Every technologically adept person knows that 99 per cent of IT issues are solved by the good ol' "turn it off, then turn it on again" trick. Sometimes you need to go a bit further by unplugging the device from its power source or wiping the hard drive's memory altogether in order to get anywhere close to the device's original state. That's what the technicians call a "hardware reset," colloquially abbreviated to "hard reset."
As a tourism-driven resort town, Whistler has effectively had its power cord yanked from the wall, cutting off our important lifeline of tourism dollars and causing what is likely the hardest reset we've experienced in our relatively short history of existence as a resort town. Woe is us. We'd all do well to remember there are many people in the world experiencing far worse COVID-19 fallout effects than not being able to recreate semi-recklessly and celebrate at the pub afterwards.
But let's focus on the positive—the best we can anyway. Just like an overloaded computer hard drive deep-sixing and booting from scratch, there's an opportunity for Whistler not only to bounce back, but to renew some of the values that have fallen by the wayside over the last generation or so.
I'm talking about jumpstarting Whistler's mountain culture (a term that has been thrown around a little loosely in recent years). Many lingering locals—as well as those who left in a huff awhile back—will attest that Whistler already lost its mojo some time ago. I wasn't here for the hippy era of Toad Hall or the glory years of the Tyrol Ski and Mountain Club, but even so, I don't want to give up on the larger-than-life Neverland that brought me to Canada when I was a wide-eyed traveller in my early 20s.
Well before The Reckoning of COVID-19, we'd already out-developed, out-priced and out-sourced so much of what made Whistler, Whistler. The regional crowd from down the highway that supported this resort through its growing pains have been slowly and systematically ushered towards visiting mid-week to make room for the coveted six-figure-household-income demographic. This is just one of the directives under the hood of Whistler's marketing. On the surface, we welcome anybody and everybody, despite our collective desire to appeal to visitors that will actually engage with all the cool Whistler activities and experiences. (For more opinion on that sticky subject, read G.D.'s Maxed Out column in the Jan. 9 Pique, "Tackling the tourist we don't want.")
This isn't a bite-the-hands-that-feed-us argument against our aforementioned lifeline of tourism. This is a hand-that-feeds-us-was-amputated-so-how-do-we-feed-ourselves-now argument. Obviously, we need to rekindle our relationship with the regional market, Lower Mainlanders in particular. Remember them? The ones who'd come here to do all the cool Whistler activities and experiences (some of whom signed the petition to "Make Whistler Great Again!")? Now that we've got some reprieve on the horizon coming thanks to B.C.'s Restart Plan, these regional, activity/experience-driven folks need to be made to feel that Whistler is somewhere they belong once more.

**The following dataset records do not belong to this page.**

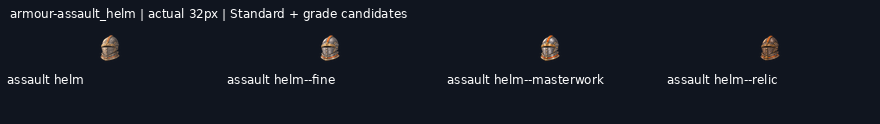
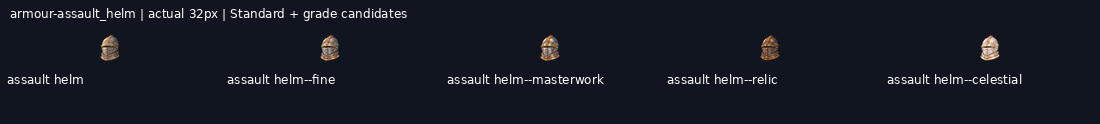
art: draw armour-assault_helm--celestial grade candidate

diff --git a/art/_archive/gear/2026-11-19-kept-blade-grades/HANDOFF.md b/art/_archive/gear/2026-11-19-kept-blade-grades/HANDOFF.md
@@ -1,6 +1,6 @@
 # Gear grade candidates
 
-**124/208 grade candidates delivered** on `art/2026-11-19-kept-blade-grades`. Shared mailbox: https://github.com/leonpentastorm/Project-Heaven-Cry/issues/3 . See claim.json for this lane’s current Standards. Released overlapping blades reuse12 peer candidates, with3 local alternatives archived.
+**125/208 grade candidates delivered** on `art/2026-11-19-kept-blade-grades`. Shared mailbox: https://github.com/leonpentastorm/Project-Heaven-Cry/issues/3 . See claim.json for this lane’s current Standards. Released overlapping blades reuse12 peer candidates, with3 local alternatives archived.
 
 Leon requested continuous candidate production; proof approval is not fabricated. All candidates remain review-candidate, production_approved:false, implementation_ready:false, with outline.review_required:true. Exact outline is measured, never asserted unless the masks match. Per-image registration is uniform scaling/translation only, without warp, silhouette masks, filled pixels or code-drawn substitutes. The generated native remains untouched.
 
@@ -10,12 +10,12 @@ Tomorrow: fetch this branch and develop safely, read the latest issue 3 comments
 
 Peer audit: [coordination/peer-audit-2026-11-19.md](coordination/peer-audit-2026-11-19.md). Peer58 masters/232 exports and12 canonical imports are integrated with versioned alpha<8 cleanup; originals are retained. See coordination/peer-import-v2/manifest.json and post-catalog VALIDATION.json (strict margins pass, solid alpha unchanged). Peer quota resets20 November2026 at09:45:39 Bangkok time; this does not establish this session’s quota.
 
-Remaining: weapon-ork_machete--masterwork, weapon-ork_machete--relic, weapon-ork_machete--celestial, weapon-war_axe--fine, weapon-war_axe--masterwork, weapon-war_axe--relic, weapon-war_axe--celestial, weapon-parlour_pistol--fine, weapon-parlour_pistol--masterwork, weapon-parlour_pistol--relic, weapon-parlour_pistol--celestial, weapon-lever_carbine--fine, weapon-lever_carbine--masterwork, weapon-lever_carbine--relic, weapon-lever_carbine--celestial, weapon-sawn_off--fine, weapon-sawn_off--masterwork, weapon-sawn_off--relic, weapon-sawn_off--celestial, weapon-coach_gun--fine, weapon-coach_gun--masterwork, weapon-coach_gun--relic, weapon-coach_gun--celestial, weapon-legion_bullpup--fine, weapon-legion_bullpup--masterwork, weapon-legion_bullpup--relic, weapon-legion_bullpup--celestial, weapon-whisper_smg--fine, weapon-whisper_smg--masterwork, weapon-whisper_smg--relic, weapon-whisper_smg--celestial, armour-assault_helm--celestial, armour-cowl--fine, armour-cowl--masterwork, armour-cowl--relic, armour-cowl--celestial, armour-hood--fine, armour-hood--masterwork, armour-hood--relic, armour-hood--celestial, armour-blackout_hood--fine, armour-blackout_hood--masterwork, armour-blackout_hood--relic, armour-blackout_hood--celestial, armour-spotters_monocle--fine, armour-spotters_monocle--masterwork, armour-spotters_monocle--relic, armour-spotters_monocle--celestial, armour-sight_visor--fine, armour-sight_visor--masterwork, armour-sight_visor--relic, armour-sight_visor--celestial, armour-breather--fine, armour-breather--masterwork, armour-breather--relic, armour-breather--celestial, armour-sealed_visor--fine, armour-sealed_visor--masterwork, armour-sealed_visor--relic, armour-sealed_visor--celestial, armour-breacher_plate--fine, armour-breacher_plate--masterwork, armour-breacher_plate--relic, armour-breacher_plate--celestial, armour-mesh_undersuit--fine, armour-mesh_undersuit--masterwork, armour-mesh_undersuit--relic, armour-mesh_undersuit--celestial, armour-rig_belt--fine, armour-rig_belt--masterwork, armour-rig_belt--relic, armour-rig_belt--celestial, armour-field_trousers--fine, armour-field_trousers--masterwork, armour-field_trousers--relic, armour-field_trousers--celestial, armour-tactical_gloves--fine, armour-tactical_gloves--masterwork, armour-tactical_gloves--relic, armour-tactical_gloves--celestial, armour-jump_boots--fine, armour-jump_boots--masterwork, armour-jump_boots--relic, armour-jump_boots--celestial.
+Remaining: weapon-ork_machete--masterwork, weapon-ork_machete--relic, weapon-ork_machete--celestial, weapon-war_axe--fine, weapon-war_axe--masterwork, weapon-war_axe--relic, weapon-war_axe--celestial, weapon-parlour_pistol--fine, weapon-parlour_pistol--masterwork, weapon-parlour_pistol--relic, weapon-parlour_pistol--celestial, weapon-lever_carbine--fine, weapon-lever_carbine--masterwork, weapon-lever_carbine--relic, weapon-lever_carbine--celestial, weapon-sawn_off--fine, weapon-sawn_off--masterwork, weapon-sawn_off--relic, weapon-sawn_off--celestial, weapon-coach_gun--fine, weapon-coach_gun--masterwork, weapon-coach_gun--relic, weapon-coach_gun--celestial, weapon-legion_bullpup--fine, weapon-legion_bullpup--masterwork, weapon-legion_bullpup--relic, weapon-legion_bullpup--celestial, weapon-whisper_smg--fine, weapon-whisper_smg--masterwork, weapon-whisper_smg--relic, weapon-whisper_smg--celestial, armour-cowl--fine, armour-cowl--masterwork, armour-cowl--relic, armour-cowl--celestial, armour-hood--fine, armour-hood--masterwork, armour-hood--relic, armour-hood--celestial, armour-blackout_hood--fine, armour-blackout_hood--masterwork, armour-blackout_hood--relic, armour-blackout_hood--celestial, armour-spotters_monocle--fine, armour-spotters_monocle--masterwork, armour-spotters_monocle--relic, armour-spotters_monocle--celestial, armour-sight_visor--fine, armour-sight_visor--masterwork, armour-sight_visor--relic, armour-sight_visor--celestial, armour-breather--fine, armour-breather--masterwork, armour-breather--relic, armour-breather--celestial, armour-sealed_visor--fine, armour-sealed_visor--masterwork, armour-sealed_visor--relic, armour-sealed_visor--celestial, armour-breacher_plate--fine, armour-breacher_plate--masterwork, armour-breacher_plate--relic, armour-breacher_plate--celestial, armour-mesh_undersuit--fine, armour-mesh_undersuit--masterwork, armour-mesh_undersuit--relic, armour-mesh_undersuit--celestial, armour-rig_belt--fine, armour-rig_belt--masterwork, armour-rig_belt--relic, armour-rig_belt--celestial, armour-field_trousers--fine, armour-field_trousers--masterwork, armour-field_trousers--relic, armour-field_trousers--celestial, armour-tactical_gloves--fine, armour-tactical_gloves--masterwork, armour-tactical_gloves--relic, armour-tactical_gloves--celestial, armour-jump_boots--fine, armour-jump_boots--masterwork, armour-jump_boots--relic, armour-jump_boots--celestial.
 
 Service-rejected requests (do not repeatedly resubmit): weapon-coach_gun--fine, weapon-legion_bullpup--fine, weapon-lever_carbine--fine, weapon-ork_machete--masterwork, weapon-parlour_pistol--fine, weapon-sawn_off--fine, weapon-war_axe--fine, weapon-whisper_smg--fine.
 
 Waiting on rejected prerequisites: weapon-coach_gun--celestial, weapon-coach_gun--masterwork, weapon-coach_gun--relic, weapon-legion_bullpup--celestial, weapon-legion_bullpup--masterwork, weapon-legion_bullpup--relic, weapon-lever_carbine--celestial, weapon-lever_carbine--masterwork, weapon-lever_carbine--relic, weapon-ork_machete--celestial, weapon-ork_machete--relic, weapon-parlour_pistol--celestial, weapon-parlour_pistol--masterwork, weapon-parlour_pistol--relic, weapon-sawn_off--celestial, weapon-sawn_off--masterwork, weapon-sawn_off--relic, weapon-war_axe--celestial, weapon-war_axe--masterwork, weapon-war_axe--relic, weapon-whisper_smg--celestial, weapon-whisper_smg--masterwork, weapon-whisper_smg--relic.
 
-Ready independent next steps, in queue order: armour-assault_helm--celestial, armour-cowl--fine, armour-hood--fine, armour-blackout_hood--fine, armour-spotters_monocle--fine, armour-sight_visor--fine, armour-breather--fine, armour-sealed_visor--fine, armour-breacher_plate--fine, armour-mesh_undersuit--fine, armour-rig_belt--fine, armour-field_trousers--fine, armour-tactical_gloves--fine, armour-jump_boots--fine. Other pending grades follow their preceding grade.
+Ready independent next steps, in queue order: armour-cowl--fine, armour-hood--fine, armour-blackout_hood--fine, armour-spotters_monocle--fine, armour-sight_visor--fine, armour-breather--fine, armour-sealed_visor--fine, armour-breacher_plate--fine, armour-mesh_undersuit--fine, armour-rig_belt--fine, armour-field_trousers--fine, armour-tactical_gloves--fine, armour-jump_boots--fine. Other pending grades follow their preceding grade.
 
 Runtime handoff: implementation_ready:false records review status but does not gate the web asset builder. The builder emits grade asset keys; the current UI gear resolver still needs grade-aware selection. Do not claim that runtime grade selection is implemented by these art deliveries.
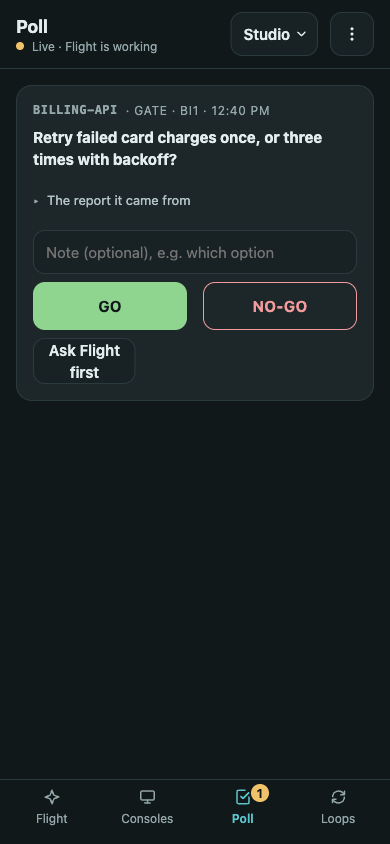
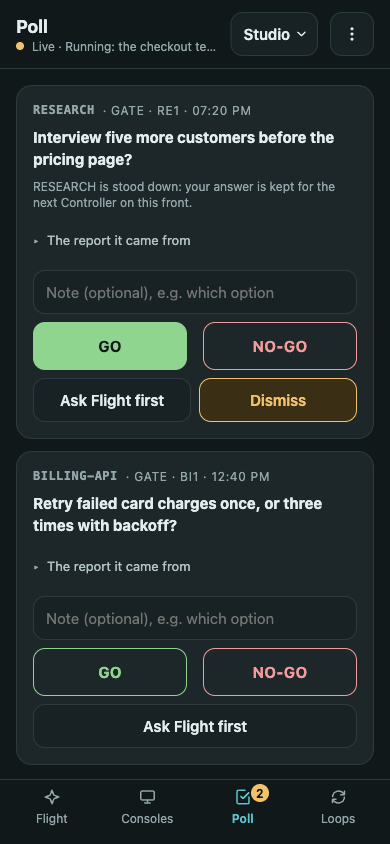
fix(app): keep the app's supervisor running, and show the latest Poll in the README (#24)
* fix(app): make sure the app's supervisor runs on every Flight turn

The supervisor that keeps the app running started only in session.start.
When the plugin's folder changed mid-session, the plugin loaded without a
session.start, so no supervisor ran and the app stayed down until
/console app was typed again.

Every Flight turn now starts the supervisor if none is running while the
standing setting is on, so the app is back within the next turn.

* docs(app): show the latest Poll in the README screenshot

diff --git a/tools/mods/mission-fleet/hooks/register.ts b/tools/mods/mission-fleet/hooks/register.ts
@@ -250,6 +250,9 @@ export const register: Register = on => {
       busySince = Date.now()
       flightActivity = 'Thinking'
       if (app) void pushState($, app).catch(() => undefined)
+      // A plugin load that skips session.start (its folder changed mid-session) starts no supervisor,
+      // so every turn of Flight's makes sure one is running while the standing setting is on.
+      if (!supervising && (await $.store.get(APP_ALWAYS).catch(() => false)) === true) void superviseApp($)
     }
     return started
   })

diff --git a/README.md b/README.md
@@ -26,11 +26,11 @@ argue its way around, and a control room you can run from your phone.
 <p align="center">
   <img src="docs/assets/app-phone-flight.png" alt="Flight: the morning summary across three fronts" width="240">
   &nbsp;
-  <img src="docs/assets/app-phone-poll.png" alt="The Poll: one decision waiting, go or no-go" width="240">
+  <img src="docs/assets/app-phone-poll.png" alt="The Poll: the decisions waiting on you, go or no-go" width="240">
   &nbsp;
   <img src="docs/assets/app-phone-consoles.png" alt="Consoles: one Controller per front, with its state" width="240">
 </p>
-<p align="center"><sub>The Mission Control App on a phone: Flight's morning summary, the one decision waiting on you, and the Controller running each front.</sub></p>
+<p align="center"><sub>The Mission Control App on a phone: Flight's morning summary, the decisions waiting on you, and the Controller running each front.</sub></p>
 
 ## What it does for you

Not just for the next six months until international destination tourism hopefully gets the green light. It needs to be a long-term relationship this time, not a mid-week booty call.
Our summer festival portfolio the last few years has relied on big-business, guaranteed earners like Tough Mudder, Ironman and Wanderlust, all stops in Whistler on some sort of franchised world tour. When it's safe to host these sorts of things again, we should put our funding and effort into more homegrown cultural events that exude Whistler's badass heritage. GO Fest was a step in the right direction, but without the finale of the Great Snow Earth and Water Race, the May long weekend feels more of a family-friendly deflection against visiting ruffians rather than a flagship spring event. The return of the Saudan Couloir Ski Race Extreme during the World Ski and Snowboard Festival was a home run for an event struggling to keep it about skiing and snowboarding.
We want to make the best of a hard reset, but that doesn't mean we should pander to everyone simply to boost room-night stats and bottom lines. Let's look at how our own community can help fill the gap left by thousands of seasonal workers. Let's invest in our own businesses and cultural endeavours over faceless multinational brands. To our marketing benefactors at Tourism Whistler (and its members): now is the time to take some risks, to think outside the box and shape the Whistler we want to return to.
Vince Shuley was inspired to write this from numerous driveway après conversations. For questions, comments or suggestions for The Outsider, email firstname.lastname@example.org or Instagram @whis_vince.